Banks worldwide have taken charges totalling billions of dollars on holdings in mortgage-backed securities, which have been hit by a rising tide of defaults in U.S. subprime mortgages
-- loans extended to borrowers with patchy credit histories. -- loans extended to borrowers with patchy credit histories.
Now investors wonder whether a string of bad third-quarter results -- with some banks such as U.S. investment bank Merrill Lynch and Switzerland's UBS reporting their first losses in years -- is the end of the story.
People think it's a third-quarter knock and that life will then go back to normal, said David Bowers at Absolute Strategy in London. Our view is the market is beginning to realise a transition may be underway with fundamental implications for the financials' (banks) business model, he added.

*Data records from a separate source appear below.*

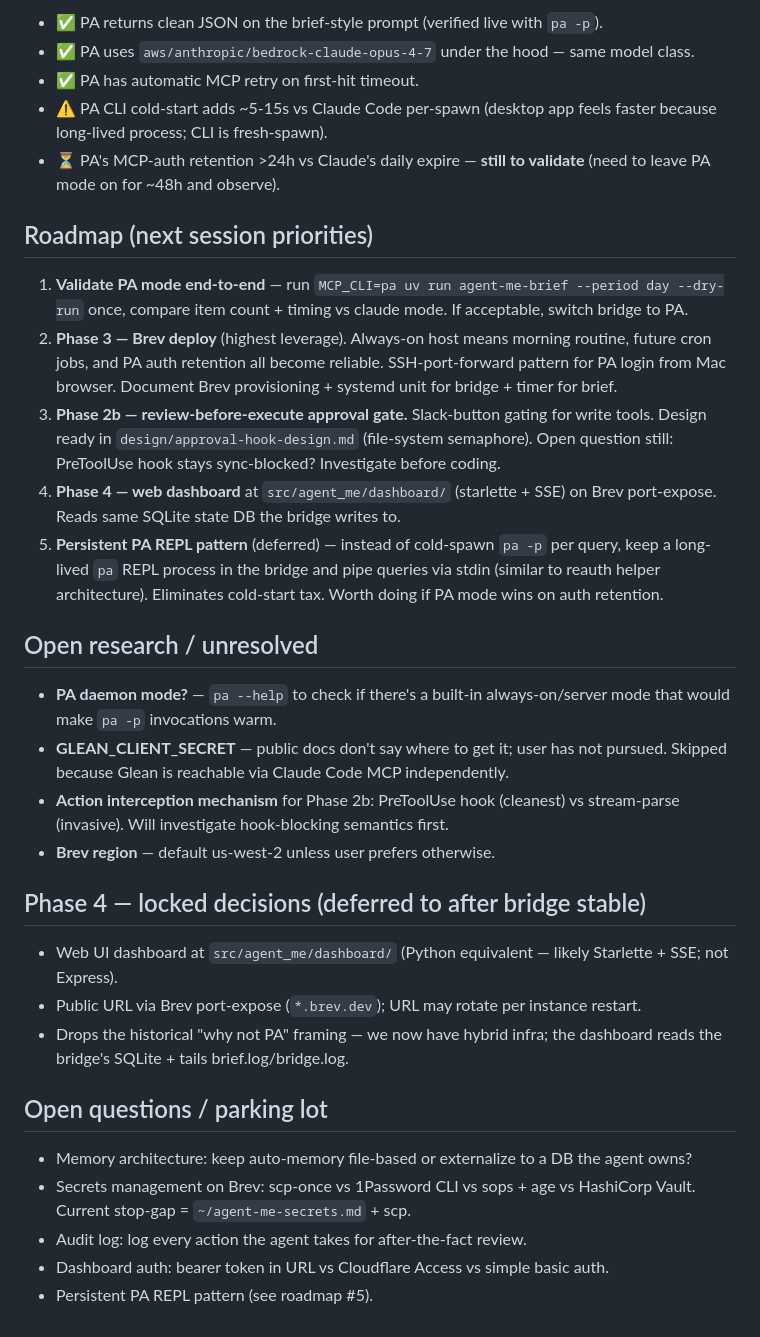
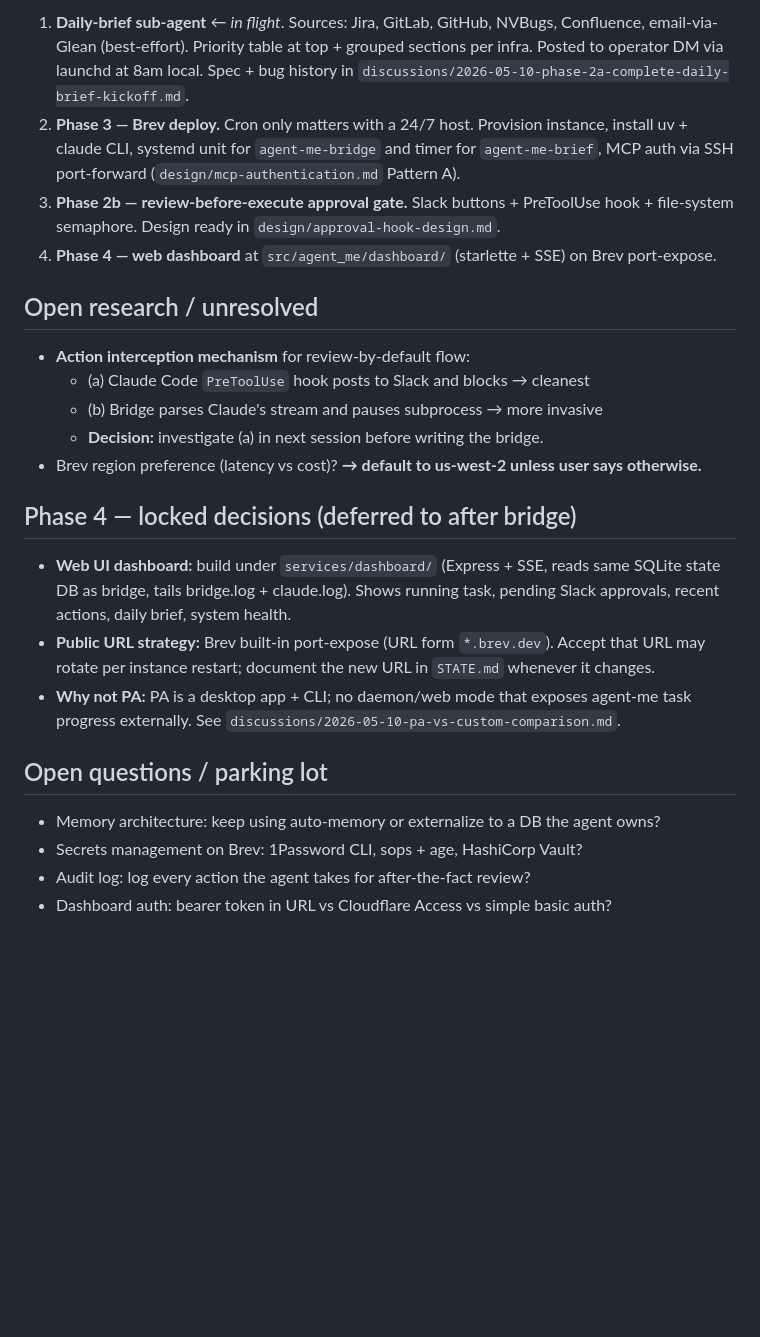
Before and after one commit to thanhpt1110/agent-me, a Markdown page: STATE.md, the part around one of its changes. GitHub-like rendering; blank space fills up the shorter version.

```diff
--- a/STATE.md
+++ b/STATE.md
@@ -51,35 +43,31 @@ needs more eval). Next: Phase 3 (Brev deploy) or revisit PA.
 
-- ✅ PA returns clean JSON on the brief-style prompt (verified live with `pa -p`).
-- ✅ PA uses `aws/anthropic/bedrock-claude-opus-4-7` under the hood — same model class.
-- ✅ PA has automatic MCP retry on first-hit timeout.
-- ⚠️ PA CLI cold-start adds ~5-15s vs Claude Code per-spawn (desktop app feels faster because long-lived process; CLI is fresh-spawn).
-- ⏳ PA's MCP-auth retention >24h vs Claude's daily expire — **still to validate** (need to leave PA mode on for ~48h and observe).
-
-## Roadmap (next session priorities)
-
-1. **Validate PA mode end-to-end** — run `MCP_CLI=pa uv run agent-me-brief --period day --dry-run` once, compare item count + timing vs claude mode. If acceptable, switch bridge to PA.
-2. **Phase 3 — Brev deploy** (highest leverage). Always-on host means morning routine, future cron jobs, and PA auth retention all become reliable. SSH-port-forward pattern for PA login from Mac browser. Document Brev provisioning + systemd unit for bridge + timer for brief.
-3. **Phase 2b — review-before-execute approval gate.** Slack-button gating for write tools. Design ready in `design/approval-hook-design.md` (file-system semaphore). Open question still: PreToolUse hook stays sync-blocked? Investigate before coding.
-4. **Phase 4 — web dashboard** at `src/agent_me/dashboard/` (starlette + SSE) on Brev port-expose. Reads same SQLite state DB the bridge writes to.
-5. **Persistent PA REPL pattern** (deferred) — instead of cold-spawn `pa -p` per query, keep a long-lived `pa` REPL process in the bridge and pipe queries via stdin (similar to reauth helper architecture). Eliminates cold-start tax. Worth doing if PA mode wins on auth retention.
+1. **Daily-brief sub-agent** ← _in flight_. Sources: Jira, GitLab, GitHub, NVBugs, Confluence, email-via-Glean (best-effort). Priority table at top + grouped sections per infra. Posted to operator DM via launchd at 8am local. Spec + bug history in `discussions/2026-05-10-phase-2a-complete-daily-brief-kickoff.md`.
+2. **Phase 3 — Brev deploy.** Cron only matters with a 24/7 host. Provision instance, install uv + claude CLI, systemd unit for `agent-me-bridge` and timer for `agent-me-brief`, MCP auth via SSH port-forward (`design/mcp-authentication.md` Pattern A).
+3. **Phase 2b — review-before-execute approval gate.** Slack buttons + PreToolUse hook + file-system semaphore. Design ready in `design/approval-hook-design.md`.
+4. **Phase 4 — web dashboard** at `src/agent_me/dashboard/` (starlette + SSE) on Brev port-expose.
 
 ## Open research / unresolved
 
-- **PA daemon mode?** — `pa --help` to check if there's a built-in always-on/server mode that would make `pa -p` invocations warm.
-- **GLEAN_CLIENT_SECRET** — public docs don't say where to get it; user has not pursued. Skipped because Glean is reachable via Claude Code MCP independently.
-- **Action interception mechanism** for Phase 2b: PreToolUse hook (cleanest) vs stream-parse (invasive). Will investigate hook-blocking semantics first.
-- **Brev region** — default us-west-2 unless user prefers otherwise.
+- **Action interception mechanism** for review-by-default flow:
+  - (a) Claude Code `PreToolUse` hook posts to Slack and blocks → cleanest
+  - (b) Bridge parses Claude's stream and pauses subprocess → more invasive
+  - **Decision:** investigate (a) in next session before writing the bridge.
+- Brev region preference (latency vs cost)? **→ default to us-west-2 unless user says otherwise.**
 
-## Phase 4 — locked decisions (deferred to after bridge stable)
+## Phase 4 — locked decisions (deferred to after bridge)
 
-- Web UI dashboard at `src/agent_me/dashboard/` (Python equivalent — likely Starlette + SSE; not Express).
-- Public URL via Brev port-expose (`*.brev.dev`); URL may rotate per instance restart.
-- Drops the historical "why not PA" framing — we now have hybrid infra; the dashboard reads the bridge's SQLite + tails brief.log/bridge.log.
+- **Web UI dashboard:** build under `services/dashboard/` (Express + SSE, reads
+  same SQLite state DB as bridge, tails bridge.log + claude.log). Shows running
+  task, pending Slack approvals, recent actions, daily brief, system health.
+- **Public URL strategy:** Brev built-in port-expose (URL form `*.brev.dev`).
+  Accept that URL may rotate per instance restart; document the new URL in
+  `STATE.md` whenever it changes.
+- **Why not PA:** PA is a desktop app + CLI; no daemon/web mode that exposes
+  agent-me task progress externally. See `discussions/2026-05-10-pa-vs-custom-comparison.md`.
 
 ## Open questions / parking lot
 
-- Memory architecture: keep auto-memory file-based or externalize to a DB the agent owns?
-- Secrets management on Brev: scp-once vs 1Password CLI vs sops + age vs HashiCorp Vault. Current stop-gap = `~/agent-me-secrets.md` + scp.
-- Audit log: log every action the agent takes for after-the-fact review.
-- Dashboard auth: bearer token in URL vs Cloudflare Access vs simple basic auth.
-- Persistent PA REPL pattern (see roadmap #5).
+- Memory architecture: keep using auto-memory or externalize to a DB the agent owns?
+- Secrets management on Brev: 1Password CLI, sops + age, HashiCorp Vault?
+- Audit log: log every action the agent takes for after-the-fact review?
+- Dashboard auth: bearer token in URL vs Cloudflare Access vs simple basic auth?
```
Also changed, not shown: other parts of STATE.md (+24 -32 lines), discussions/2026-05-10-session-end-pa-hybrid-ready.md (deleted, +0 -165 lines).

The latest bout of investor anxiety was triggered on Thursday, when Citigroup shares dived nearly 7 percent after two brokerages lowered their investment ratings amid fears it might have to cuts its dividend. Citi has big subprime-related exposures.
A related concern for the sector is that debt securitisation
-- the packaging by banks of mortgage-backed assets into -- the packaging by banks of mortgage-backed assets into securities which are then parcelled out to investors -- as a growth business is in serious doubt as an era of cheap credit draws to a close.
People are realising the story has legs, said Bowers. It will take a while to adjust, it's about the mispricing of credit that has gone on for three years.
The DJ Stoxx Banking Index, which tracks European banking stocks, was down 1.7 percent at 1325 GMT on Friday. Earlier in the day it was down by nearly 2.5 percent at its lowest level in about six weeks.
Barclays, at one point down 8 percent, was one of the biggest casualties, felled by market talk it was borrowing from the Bank of England and that it has been telling analysts to trim profit forecasts. Both Barclays and the Bank of England declined to comment.
Belgian-Dutch group Fortis was nearly 5 percent down after UBS downgraded the stock to sell from buy, saying the bank had revealed little about possible subprime exposures and could be vulnerable in a downturn.
Granted, some take a contrarian view. Standard Life Investments, which manages some 142.2 billion pounds ($296.2 billion), said on Friday it sees value in UK commercial bank stocks after their recent declines.
We've bought into the strong balance sheet names. In the UK, value is in banks as a lot of concerns are overdone. These banks may be incentivised to remove bad debt, said Richard Batty, Standard Life Investments' global investment strategist.
Yet an ominous signs for banks, which have to constantly adjust the value of their securities portfolios to reflect market values, is that the subprime crisis shows signs of deepening.
A key derivatives index tied to subprime mortgages, called the ABX, has been hitting new lows in recent days, signalling that the value of mortgage-backed securities held by banks is weakening and could force them to make fresh writedowns.
Positions in subprime are deteriorating by the day, said Dirk Becker at Kepler Securities in Frankfurt.
Many of them (banks) don't even know what their positions will be at the end of the quarter.
Europe's trio of banks with the biggest investment banking operations -- UBS, Deutsche Bank and Credit Suisse -- were all down.
UBS, seen by analysts as the most exposed to further subprime writedowns after it revealed its first quarterly loss in five years earlier in the week, shed 2.9 percent.
Spanish banks, which have said they have negligible subprime involvement, were relatively unscathed, with BBVA down just 0.6 percent and Santander up 0.3 percent.